The Boston Red Sox’s 6-2 win over the New York Yankees in the AL Wild Card Game Tuesday night set some ratings records for ESPN. As per Mitch Metcalf at ShowBuzz Daily, the main ESPN TV broadcast (with Matt Vasgersian, Alex Rodriguez, and Buster Olney) drew an average audience of 7.11 million, with the ESPN2 broadcast (a Statcast-driven alternate presentation with Jason Benetti, Eduardo Perez and Mike Petriello) averaged 573,000. That puts the total average TV audience (these numbers do not count streaming) as 7.69 million.

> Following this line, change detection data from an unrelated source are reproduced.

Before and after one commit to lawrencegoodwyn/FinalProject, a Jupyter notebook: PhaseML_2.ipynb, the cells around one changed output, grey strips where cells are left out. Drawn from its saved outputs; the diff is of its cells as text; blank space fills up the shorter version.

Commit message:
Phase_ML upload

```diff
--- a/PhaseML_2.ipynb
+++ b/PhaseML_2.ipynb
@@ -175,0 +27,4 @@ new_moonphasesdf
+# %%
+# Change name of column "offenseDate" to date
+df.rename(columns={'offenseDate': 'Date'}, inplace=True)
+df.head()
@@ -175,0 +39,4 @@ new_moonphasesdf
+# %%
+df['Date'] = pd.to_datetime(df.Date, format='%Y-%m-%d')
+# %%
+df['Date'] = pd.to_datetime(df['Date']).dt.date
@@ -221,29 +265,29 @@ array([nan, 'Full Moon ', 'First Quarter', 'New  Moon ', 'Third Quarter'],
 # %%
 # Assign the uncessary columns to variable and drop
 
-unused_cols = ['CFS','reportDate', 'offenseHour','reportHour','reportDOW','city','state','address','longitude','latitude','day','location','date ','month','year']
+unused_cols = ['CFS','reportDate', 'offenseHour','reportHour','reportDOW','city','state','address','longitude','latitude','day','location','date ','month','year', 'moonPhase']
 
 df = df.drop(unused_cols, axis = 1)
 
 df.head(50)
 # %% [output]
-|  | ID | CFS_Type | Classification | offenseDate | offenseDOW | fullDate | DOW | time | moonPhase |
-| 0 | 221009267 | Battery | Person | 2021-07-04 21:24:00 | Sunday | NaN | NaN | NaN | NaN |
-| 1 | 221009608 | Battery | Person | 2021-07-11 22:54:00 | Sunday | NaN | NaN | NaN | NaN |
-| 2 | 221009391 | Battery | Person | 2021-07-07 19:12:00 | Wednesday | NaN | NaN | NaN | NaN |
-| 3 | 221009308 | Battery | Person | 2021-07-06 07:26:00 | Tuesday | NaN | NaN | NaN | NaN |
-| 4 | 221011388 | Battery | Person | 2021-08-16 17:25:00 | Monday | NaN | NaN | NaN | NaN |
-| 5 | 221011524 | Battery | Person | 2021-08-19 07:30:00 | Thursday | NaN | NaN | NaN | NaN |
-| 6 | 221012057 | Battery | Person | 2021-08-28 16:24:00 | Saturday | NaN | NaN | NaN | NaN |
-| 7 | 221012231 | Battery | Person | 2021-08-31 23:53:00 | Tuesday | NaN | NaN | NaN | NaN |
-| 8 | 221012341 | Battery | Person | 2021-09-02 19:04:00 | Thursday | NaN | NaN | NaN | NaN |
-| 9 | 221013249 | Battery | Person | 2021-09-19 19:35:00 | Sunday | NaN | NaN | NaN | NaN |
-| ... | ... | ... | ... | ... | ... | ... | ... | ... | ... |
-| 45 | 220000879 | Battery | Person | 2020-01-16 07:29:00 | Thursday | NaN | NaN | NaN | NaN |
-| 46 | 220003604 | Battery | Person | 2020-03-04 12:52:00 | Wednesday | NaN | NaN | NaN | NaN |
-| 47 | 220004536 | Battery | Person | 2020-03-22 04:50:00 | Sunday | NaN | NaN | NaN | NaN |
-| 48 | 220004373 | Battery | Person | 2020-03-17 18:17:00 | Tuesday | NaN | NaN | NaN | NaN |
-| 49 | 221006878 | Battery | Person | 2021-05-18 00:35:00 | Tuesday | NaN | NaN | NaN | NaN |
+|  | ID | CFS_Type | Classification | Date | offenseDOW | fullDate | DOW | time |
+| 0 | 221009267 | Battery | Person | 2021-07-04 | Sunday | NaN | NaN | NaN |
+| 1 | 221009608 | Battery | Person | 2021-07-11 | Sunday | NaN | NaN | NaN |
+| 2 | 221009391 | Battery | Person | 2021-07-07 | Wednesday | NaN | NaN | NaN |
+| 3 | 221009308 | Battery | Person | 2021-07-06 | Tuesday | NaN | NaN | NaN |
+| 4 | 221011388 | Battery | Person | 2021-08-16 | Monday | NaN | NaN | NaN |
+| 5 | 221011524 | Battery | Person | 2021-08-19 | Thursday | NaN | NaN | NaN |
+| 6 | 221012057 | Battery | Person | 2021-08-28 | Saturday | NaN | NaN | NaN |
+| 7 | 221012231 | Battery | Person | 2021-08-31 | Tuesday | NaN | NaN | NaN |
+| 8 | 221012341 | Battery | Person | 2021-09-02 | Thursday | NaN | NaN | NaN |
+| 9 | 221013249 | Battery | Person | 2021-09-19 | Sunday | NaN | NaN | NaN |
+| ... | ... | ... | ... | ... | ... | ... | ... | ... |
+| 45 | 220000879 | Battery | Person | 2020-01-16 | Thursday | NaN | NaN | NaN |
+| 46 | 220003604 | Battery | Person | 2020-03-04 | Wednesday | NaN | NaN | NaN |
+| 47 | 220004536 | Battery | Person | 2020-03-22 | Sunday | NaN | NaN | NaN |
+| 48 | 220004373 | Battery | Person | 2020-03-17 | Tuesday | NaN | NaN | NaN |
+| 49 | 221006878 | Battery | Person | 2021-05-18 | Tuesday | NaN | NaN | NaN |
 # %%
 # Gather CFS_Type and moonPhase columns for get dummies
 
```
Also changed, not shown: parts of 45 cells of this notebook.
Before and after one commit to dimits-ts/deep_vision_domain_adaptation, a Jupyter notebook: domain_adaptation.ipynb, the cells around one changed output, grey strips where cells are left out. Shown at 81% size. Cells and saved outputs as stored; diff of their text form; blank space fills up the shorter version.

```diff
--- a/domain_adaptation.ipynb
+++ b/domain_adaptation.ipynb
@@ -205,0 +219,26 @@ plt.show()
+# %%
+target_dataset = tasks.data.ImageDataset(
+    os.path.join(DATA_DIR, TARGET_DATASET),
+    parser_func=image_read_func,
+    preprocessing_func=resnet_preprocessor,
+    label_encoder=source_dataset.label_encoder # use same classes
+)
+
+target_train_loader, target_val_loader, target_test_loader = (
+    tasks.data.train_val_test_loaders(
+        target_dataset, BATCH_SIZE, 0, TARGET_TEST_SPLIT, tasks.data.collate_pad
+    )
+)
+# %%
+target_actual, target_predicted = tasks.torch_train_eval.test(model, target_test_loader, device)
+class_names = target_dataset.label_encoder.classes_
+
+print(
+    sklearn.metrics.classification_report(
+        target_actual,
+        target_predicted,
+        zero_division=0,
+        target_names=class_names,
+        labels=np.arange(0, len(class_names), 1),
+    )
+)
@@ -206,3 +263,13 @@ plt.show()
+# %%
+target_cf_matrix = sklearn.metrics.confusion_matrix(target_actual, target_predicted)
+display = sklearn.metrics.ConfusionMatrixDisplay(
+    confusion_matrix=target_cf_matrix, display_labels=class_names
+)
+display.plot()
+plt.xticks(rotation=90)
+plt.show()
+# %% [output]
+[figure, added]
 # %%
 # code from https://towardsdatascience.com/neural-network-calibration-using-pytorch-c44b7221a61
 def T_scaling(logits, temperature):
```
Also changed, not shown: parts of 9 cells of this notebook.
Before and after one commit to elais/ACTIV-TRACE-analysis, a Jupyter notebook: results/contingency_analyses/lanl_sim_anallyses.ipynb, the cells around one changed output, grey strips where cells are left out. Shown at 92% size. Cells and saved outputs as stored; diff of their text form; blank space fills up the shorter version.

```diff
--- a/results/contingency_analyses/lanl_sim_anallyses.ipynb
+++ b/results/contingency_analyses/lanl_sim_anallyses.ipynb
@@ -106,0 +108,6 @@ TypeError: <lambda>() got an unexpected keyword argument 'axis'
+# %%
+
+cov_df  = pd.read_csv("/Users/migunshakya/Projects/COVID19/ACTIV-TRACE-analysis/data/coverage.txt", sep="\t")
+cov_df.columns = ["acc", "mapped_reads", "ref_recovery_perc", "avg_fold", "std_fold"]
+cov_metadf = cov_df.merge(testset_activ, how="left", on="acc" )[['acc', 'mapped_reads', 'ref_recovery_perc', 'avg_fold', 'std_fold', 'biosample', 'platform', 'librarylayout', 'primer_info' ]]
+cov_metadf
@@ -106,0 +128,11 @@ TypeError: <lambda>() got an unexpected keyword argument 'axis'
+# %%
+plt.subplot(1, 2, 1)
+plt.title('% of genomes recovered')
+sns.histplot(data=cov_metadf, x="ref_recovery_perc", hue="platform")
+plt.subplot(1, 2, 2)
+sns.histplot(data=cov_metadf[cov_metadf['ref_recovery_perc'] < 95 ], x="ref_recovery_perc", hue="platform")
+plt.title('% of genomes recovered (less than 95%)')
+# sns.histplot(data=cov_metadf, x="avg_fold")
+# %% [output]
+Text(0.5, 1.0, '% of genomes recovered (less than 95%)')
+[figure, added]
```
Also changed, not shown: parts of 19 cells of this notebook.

That’s an AL Wild Card Game record, even against past games with streaming numbers included. (It gets even better if you also add in the 144,000 average viewers who watched the Spanish-language broadcast on ESPN Deportes; that would make the total ESPN TV audience 7.83 million, which is a Wild Card Game record from either league.) As per ESPN’s release, that’s the most-watched MLB game on their platforms since 1998:
The 2021 Major League Baseball American League Wild Card Game presented by Hankook Tire – the Boston Red Sox defeated the New York Yankees 6-2 – is the most-watched MLB game on ESPN platforms since 1998. The game telecasts across ESPN and ESPN2 averaged 7.7 million viewers, according to Nielsen. The game peaked with 8.4 million viewers from 10:15-10:30 p.m. ET.
…The American League Wild Card Game presented by Hankook Tire propelled ESPN to win the night across all of television, including broadcast and cable. Additionally, it was the most-streamed MLB event ever on ESPN platforms with 73.6 million minutes consumed digitally.
ESPN’s past Wild Card Game record is an average audience of 7.59 million (TV plus streaming) English-language viewers, 7.71 million viewers with Spanish-language viewers included, for the Mets-Giants NL Wild Card game in 2016. That game drew average audiences of 7.42 million on ESPN, 173,800 on streaming, and 116,000 on ESPN Deportes. So the 2021 game comes out slightly ahead either counting Spanish-language viewers both ways or only counting the English-language audience both ways. (The past overall Wild Card Game record is an average audience of 8.3 million for Cubs-Pirates on TBS in 2015.)
Unfortunately, ESPN did not break out the average minute audience on streaming this year, so it’s not possible to add an equivalent streaming number to this year’s audience. The number would certainly be higher if that was worked in. Meanwhile, the past AL Wild Card Game record appears to be an average of 7.604 million viewers for the Yankees-Astros AL Wild Card Game in 2015. That release only includes ESPN numbers, though, so it would have been higher if streaming and Spanish-language numbers were included.
At any rate, this is a particularly notable jump from 2020 (hard to directly compare thanks to not just the pandemic, but the change in format with 18 different “Wild Card Games”: the best number there was only 2.593 million for Yankees-Indians Game 1, though), 2019 (4.54 million for Rays-A’s on ESPN, 4.73 million for Brewers-Nationals on TBS), 2018 (6.99 million for Rockies-Cubs on ESPN, 6.16 million for A’s-Yankees on TBS), and 2017 (6.7 million for Twins-Yankees on ESPN, 4.40 million for Rockies-Diamondbacks on TBS). And it’s notable to see these kinds of numbers, especially before the streaming numbers, as the pay-TV universe (and specifically, the number of ESPN subscribers) is much smaller in 2021 than it was in 2016.
Let’s take a look at that in particular. In late 2016, Nielsen carriage estimates had ESPN at 88.956 million homes. (Yes, Nielsen briefly pulled that report (which featured a monthly loss of 621,000 homes for ESPN alone) pending an ESPN complaint, and investigated, but then decided to stand by its original numbers a week later after that investigation.) At the time, that was seen as disastrous for ESPN, considering that they’d had 100 million subscribers five years before.
But that’s much better than where the numbers have gone since then. The estimates had ESPN at 85.988 million homes in September 2018, 84.698 million homes in April 2019, and 80.1 million last December. We haven’t seen more recent numbers than that, but it seems likely it may be at least slightly lower now. So it’s certainly remarkable that ESPN is hitting a (for-them) Wild Card Game TV ratings record despite being in around 9 million less homes than it was at the time of the last record. Granted, there are some caveats there, including the counting of out-of-home audiences these days (very important for sports!), but it’s still remarkable to see ESPN setting any kind of audience record in an era where it has many less subscribers. And that maybe says a whole lot about the draw of the Yankees and Red Sox.